British Columbia

Fraser Valley mayors call on province to widen Highway 1 through to Chilliwack

Mayors in the Fraser Valley are renewing calls on the province to widen Highway 1 to six lines between Langley and Chilliwack to improve traffic flow and safety in the rapidly growing region.

Cities cite concerns over congestion and safety, but expert says passenger rail should be considered

Highway 1 near Abbotsford. Fraser Valley mayors want the highway expanded to six lanes as far east as Chilliwack. (Steve Lus/CBC)

Mayors in the Fraser Valley are renewing calls for the province to widen the Trans-Canada Highway to six lanes between Langley and Chilliwack.

The highway currently switches between two and three lanes in either direction between Langley and Abbotsford, and drops to two lanes each way east of Abbotsford.

The mayors say they want at least a consistent three lanes each way, citing traffic snarls and collisions as major impediments to the movement of people and products in the region.

"This is one of the issues that we continually hear from our constituents," said Chilliwack Mayor Sharon Gaetz. 

"They're frustrated with driving, they're frustrated with spending time away from their family and their home and losing time to enjoy a peaceful lifestyle while they're bumper to bumper on the highway."

The municipalities have written letters to the province asking for the expansion.

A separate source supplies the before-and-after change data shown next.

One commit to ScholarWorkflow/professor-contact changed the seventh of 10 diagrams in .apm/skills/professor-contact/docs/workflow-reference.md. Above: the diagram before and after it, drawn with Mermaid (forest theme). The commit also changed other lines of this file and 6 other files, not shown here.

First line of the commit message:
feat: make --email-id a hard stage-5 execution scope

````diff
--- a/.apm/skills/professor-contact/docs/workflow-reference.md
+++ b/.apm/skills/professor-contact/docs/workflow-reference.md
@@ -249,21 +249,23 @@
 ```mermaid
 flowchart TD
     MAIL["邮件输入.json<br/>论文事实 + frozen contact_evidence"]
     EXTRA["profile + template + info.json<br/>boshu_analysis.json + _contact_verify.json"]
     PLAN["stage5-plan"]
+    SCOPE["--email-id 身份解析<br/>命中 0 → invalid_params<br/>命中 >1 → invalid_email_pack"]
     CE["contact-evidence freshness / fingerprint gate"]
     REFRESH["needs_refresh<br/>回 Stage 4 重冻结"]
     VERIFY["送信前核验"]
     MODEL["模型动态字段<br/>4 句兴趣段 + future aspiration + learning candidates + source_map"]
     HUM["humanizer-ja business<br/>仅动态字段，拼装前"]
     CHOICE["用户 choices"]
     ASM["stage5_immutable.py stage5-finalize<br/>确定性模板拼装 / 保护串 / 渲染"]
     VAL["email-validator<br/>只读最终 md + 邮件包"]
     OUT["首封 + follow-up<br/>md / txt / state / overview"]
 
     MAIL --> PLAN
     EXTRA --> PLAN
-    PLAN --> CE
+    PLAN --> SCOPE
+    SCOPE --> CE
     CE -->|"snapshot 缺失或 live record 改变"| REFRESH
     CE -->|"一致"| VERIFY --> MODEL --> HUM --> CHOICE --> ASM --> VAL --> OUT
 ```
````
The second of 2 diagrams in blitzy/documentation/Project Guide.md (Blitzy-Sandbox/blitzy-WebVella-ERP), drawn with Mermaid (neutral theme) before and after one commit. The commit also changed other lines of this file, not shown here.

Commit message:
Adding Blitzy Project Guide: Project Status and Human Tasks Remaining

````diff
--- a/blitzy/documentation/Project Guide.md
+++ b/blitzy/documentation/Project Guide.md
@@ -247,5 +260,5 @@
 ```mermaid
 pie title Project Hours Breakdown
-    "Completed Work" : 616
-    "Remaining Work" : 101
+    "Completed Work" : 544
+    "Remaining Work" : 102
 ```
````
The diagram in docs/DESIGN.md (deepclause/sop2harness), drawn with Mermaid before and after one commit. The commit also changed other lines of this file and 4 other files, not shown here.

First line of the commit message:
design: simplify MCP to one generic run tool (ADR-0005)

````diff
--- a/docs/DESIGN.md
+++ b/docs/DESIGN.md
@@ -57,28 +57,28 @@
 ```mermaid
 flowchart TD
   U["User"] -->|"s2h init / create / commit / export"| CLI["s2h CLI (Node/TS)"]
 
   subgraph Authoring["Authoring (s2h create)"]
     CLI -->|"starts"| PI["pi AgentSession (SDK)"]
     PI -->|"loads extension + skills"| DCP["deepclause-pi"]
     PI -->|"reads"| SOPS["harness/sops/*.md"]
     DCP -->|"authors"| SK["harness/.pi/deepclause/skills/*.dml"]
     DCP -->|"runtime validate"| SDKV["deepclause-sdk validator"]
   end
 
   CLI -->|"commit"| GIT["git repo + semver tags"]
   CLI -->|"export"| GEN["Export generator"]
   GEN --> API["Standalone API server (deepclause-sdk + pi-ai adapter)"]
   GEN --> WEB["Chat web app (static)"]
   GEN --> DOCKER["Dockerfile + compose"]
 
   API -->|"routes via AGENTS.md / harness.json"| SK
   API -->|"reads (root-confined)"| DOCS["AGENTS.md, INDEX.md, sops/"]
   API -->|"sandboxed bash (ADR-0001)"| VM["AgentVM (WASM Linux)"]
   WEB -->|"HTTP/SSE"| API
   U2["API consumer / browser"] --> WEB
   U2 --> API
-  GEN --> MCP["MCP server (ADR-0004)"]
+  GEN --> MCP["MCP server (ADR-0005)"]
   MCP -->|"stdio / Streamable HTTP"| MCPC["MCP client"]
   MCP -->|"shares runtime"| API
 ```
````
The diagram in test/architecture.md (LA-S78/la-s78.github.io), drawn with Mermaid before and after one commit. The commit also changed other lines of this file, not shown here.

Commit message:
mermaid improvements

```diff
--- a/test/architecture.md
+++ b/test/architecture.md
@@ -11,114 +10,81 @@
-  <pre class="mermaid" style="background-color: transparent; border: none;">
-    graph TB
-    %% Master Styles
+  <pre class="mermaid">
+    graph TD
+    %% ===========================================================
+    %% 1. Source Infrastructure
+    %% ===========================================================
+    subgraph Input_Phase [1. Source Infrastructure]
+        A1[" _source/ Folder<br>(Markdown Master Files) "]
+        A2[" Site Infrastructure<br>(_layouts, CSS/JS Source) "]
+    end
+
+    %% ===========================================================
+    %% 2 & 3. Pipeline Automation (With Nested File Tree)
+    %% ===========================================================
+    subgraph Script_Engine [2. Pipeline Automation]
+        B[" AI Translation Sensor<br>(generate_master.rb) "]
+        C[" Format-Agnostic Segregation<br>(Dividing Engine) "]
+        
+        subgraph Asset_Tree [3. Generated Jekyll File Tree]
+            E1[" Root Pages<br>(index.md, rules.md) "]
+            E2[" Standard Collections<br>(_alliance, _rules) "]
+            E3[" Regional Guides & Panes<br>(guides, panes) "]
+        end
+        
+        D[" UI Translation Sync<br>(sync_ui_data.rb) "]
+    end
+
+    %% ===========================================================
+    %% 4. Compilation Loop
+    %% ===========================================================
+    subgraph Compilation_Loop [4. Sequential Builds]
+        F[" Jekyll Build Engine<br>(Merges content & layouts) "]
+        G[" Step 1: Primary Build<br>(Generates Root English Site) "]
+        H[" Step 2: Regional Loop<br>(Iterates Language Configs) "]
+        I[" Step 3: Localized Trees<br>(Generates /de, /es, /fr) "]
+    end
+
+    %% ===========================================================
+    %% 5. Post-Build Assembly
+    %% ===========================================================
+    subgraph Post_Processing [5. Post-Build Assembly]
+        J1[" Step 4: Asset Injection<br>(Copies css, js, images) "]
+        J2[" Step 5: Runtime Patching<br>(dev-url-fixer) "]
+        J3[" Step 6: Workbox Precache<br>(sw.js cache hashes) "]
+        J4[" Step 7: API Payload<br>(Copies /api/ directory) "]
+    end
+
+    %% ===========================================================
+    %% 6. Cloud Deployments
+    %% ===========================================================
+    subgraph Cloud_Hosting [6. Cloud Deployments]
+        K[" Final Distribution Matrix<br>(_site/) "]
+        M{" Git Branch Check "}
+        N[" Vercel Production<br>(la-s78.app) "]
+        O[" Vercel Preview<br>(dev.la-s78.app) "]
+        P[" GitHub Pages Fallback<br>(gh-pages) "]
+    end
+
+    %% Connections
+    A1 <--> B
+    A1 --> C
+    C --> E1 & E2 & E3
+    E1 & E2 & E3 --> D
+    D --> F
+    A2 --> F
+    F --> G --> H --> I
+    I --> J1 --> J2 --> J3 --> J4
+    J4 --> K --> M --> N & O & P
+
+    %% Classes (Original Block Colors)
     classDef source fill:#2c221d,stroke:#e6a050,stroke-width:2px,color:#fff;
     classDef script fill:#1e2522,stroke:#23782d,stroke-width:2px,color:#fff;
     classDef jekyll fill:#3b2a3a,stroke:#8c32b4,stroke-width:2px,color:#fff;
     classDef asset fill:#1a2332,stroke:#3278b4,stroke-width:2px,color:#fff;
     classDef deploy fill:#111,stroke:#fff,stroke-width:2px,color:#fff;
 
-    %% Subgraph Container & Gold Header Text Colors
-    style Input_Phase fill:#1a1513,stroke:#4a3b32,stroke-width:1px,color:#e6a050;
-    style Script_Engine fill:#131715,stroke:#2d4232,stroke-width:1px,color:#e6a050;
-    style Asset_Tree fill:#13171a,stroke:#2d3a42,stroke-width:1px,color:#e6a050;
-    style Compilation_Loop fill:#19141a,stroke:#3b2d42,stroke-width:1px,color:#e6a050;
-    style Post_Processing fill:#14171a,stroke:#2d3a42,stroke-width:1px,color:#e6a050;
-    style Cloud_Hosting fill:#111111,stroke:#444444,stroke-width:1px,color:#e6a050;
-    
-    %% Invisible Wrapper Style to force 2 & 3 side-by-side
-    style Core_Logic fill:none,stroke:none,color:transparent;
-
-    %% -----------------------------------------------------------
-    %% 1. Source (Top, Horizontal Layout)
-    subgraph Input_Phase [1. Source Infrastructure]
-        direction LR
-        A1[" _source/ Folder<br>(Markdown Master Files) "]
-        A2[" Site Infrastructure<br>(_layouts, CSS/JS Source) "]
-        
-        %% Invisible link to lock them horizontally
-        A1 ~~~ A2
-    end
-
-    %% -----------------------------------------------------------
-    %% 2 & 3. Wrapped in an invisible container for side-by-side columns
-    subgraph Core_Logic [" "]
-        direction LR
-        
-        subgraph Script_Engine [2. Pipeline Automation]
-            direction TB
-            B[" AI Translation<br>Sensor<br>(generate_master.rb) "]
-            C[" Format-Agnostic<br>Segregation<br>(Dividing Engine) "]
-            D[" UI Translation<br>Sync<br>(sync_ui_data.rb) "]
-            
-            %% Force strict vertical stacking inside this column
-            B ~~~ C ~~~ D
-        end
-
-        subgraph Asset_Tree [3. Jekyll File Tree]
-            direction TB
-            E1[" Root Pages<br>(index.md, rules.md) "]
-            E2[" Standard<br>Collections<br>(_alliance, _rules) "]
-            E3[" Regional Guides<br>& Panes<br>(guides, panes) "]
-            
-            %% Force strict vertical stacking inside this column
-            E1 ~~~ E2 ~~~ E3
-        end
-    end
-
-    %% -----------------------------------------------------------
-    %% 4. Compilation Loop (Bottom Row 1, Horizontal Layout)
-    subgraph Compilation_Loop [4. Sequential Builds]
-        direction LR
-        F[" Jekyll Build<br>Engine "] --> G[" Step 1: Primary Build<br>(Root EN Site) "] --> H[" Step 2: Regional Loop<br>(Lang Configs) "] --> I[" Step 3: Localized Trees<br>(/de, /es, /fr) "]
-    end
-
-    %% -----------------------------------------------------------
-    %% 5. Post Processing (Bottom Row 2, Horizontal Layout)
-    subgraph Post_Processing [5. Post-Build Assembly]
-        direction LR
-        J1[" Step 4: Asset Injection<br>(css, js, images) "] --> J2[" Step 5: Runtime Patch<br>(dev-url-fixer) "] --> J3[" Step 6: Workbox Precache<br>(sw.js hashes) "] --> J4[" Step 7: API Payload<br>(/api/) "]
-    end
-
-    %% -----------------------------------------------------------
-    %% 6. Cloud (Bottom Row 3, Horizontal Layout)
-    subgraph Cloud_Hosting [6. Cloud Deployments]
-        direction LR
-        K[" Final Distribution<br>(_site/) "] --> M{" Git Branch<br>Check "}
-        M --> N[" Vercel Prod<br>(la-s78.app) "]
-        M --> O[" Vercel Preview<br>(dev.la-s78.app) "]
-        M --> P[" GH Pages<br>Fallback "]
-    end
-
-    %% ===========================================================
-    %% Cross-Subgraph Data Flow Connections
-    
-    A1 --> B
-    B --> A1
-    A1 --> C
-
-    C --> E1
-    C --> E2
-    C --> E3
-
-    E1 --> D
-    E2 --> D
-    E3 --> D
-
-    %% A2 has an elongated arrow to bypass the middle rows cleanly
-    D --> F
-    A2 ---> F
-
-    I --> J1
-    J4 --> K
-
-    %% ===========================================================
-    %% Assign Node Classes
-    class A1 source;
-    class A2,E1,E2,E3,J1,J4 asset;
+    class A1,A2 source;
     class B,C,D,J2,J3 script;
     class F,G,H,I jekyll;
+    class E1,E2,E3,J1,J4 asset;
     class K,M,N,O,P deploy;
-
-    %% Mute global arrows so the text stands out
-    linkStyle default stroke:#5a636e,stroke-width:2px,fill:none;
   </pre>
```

They say the Fraser Valley's fast-growing population means a lot more people are using the highway.

Gaetz and other mayors say it's not just commuters who are stuck in traffic, but also trucks carrying goods and services in and out of the region.

They're also emphasizing safety issues, saying that the change in the flow of traffic from three to two lanes is causing collisions. 

The aftermath of a crash on Highway 1 near Langley in July 2017 involving three semi trucks, a commercial truck and a van. (Shane MacKichan)

'It's just getting worse'

In March, the previous B.C. Liberal provincial government promised to expand the highway from 216th Street to 264th Street in Langley, with the possibility of expanding it to Abbotsford in the future.

But Township of Langley Mayor Jack Froese says most of those plans have been put on hold since the NDP government came into power. 

"We don't want them to forget about it. This is important," Froese said. "It's not getting better, it's just getting worse."

In a statement, the province said work on the $59-million expansion of Highway 1 from 202nd to 216th Street through Langley is "well underway."

As for continuing to widen east of that section, the province said it's "looking at the Highway 1 corridor as a whole and making decisions on the best way to cut down on congestion and increase safety."

Abbotsford Mayor Henry Braun said he's waiting for the provincial budget in February.

"I do not yet know where the prioritization lies with this government. They've not said that they won't build it," he said.

Transit in the Valley

But at least one transportation expert says the mayors should be looking at options that would be cheaper and safer in the long term.

Gordon Lovegrove, an engineering professor at UBC's Okanagan campus, says studies show that expanding highways and increasing traffic flow only leads to more accidents.

It's also more expensive than building transit infrastructure, he said.

"So you're losing in terms of lives lost. You're losing in terms of taxpayer money," Lovegrove said.

"The mayors of the Valley, in my humble expert opinion, would be investing in a much smarter way if they just looked at something called regional passenger rail."

Lovegrove said electric passenger rail costs about $3 million per mile to build using existing infrastructure. Urban highways, he says, cost around $11 million per mile. 

The transit option would also reduce emissions and save agricultural land, Lovegrove said.

Former passenger railway line

There was a passenger rail system that travelled from Chilliwack to Vancouver up until the mid-20th century — and Braun said there may be an appetite for it today.

BC Hydro owns the railway, Braun said, but it was leased out to Southern Railway for 99 years during Bill Vander Zalm's premiership in the late 1980s.

As for short-term measures like more buses, Braun said there's no point to put them on a congested highway with no HOV lane.

Fraser Valley mayors have said the railway is a possibility, but for now it would be cost prohibitive and their first priority is to expand the highway.

"I advocate for the widening of the highway every time I meet a government official," Braun said.

About the Author

Maryse Zeidler

@MaryseZeidler

Maryse Zeidler is a reporter for CBC News in Vancouver, covering news from across British Columbia. You can reach her at maryse.zeidler@cbc.ca.

Comments

To encourage thoughtful and respectful conversations, first and last names will appear with each submission to CBC/Radio-Canada's online communities (except in children and youth-oriented communities). Pseudonyms will no longer be permitted.

By submitting a comment, you accept that CBC has the right to reproduce and publish that comment in whole or in part, in any manner CBC chooses. Please note that CBC does not endorse the opinions expressed in comments. Comments on this story are moderated according to our Submission Guidelines. Comments are welcome while open. We reserve the right to close comments at any time.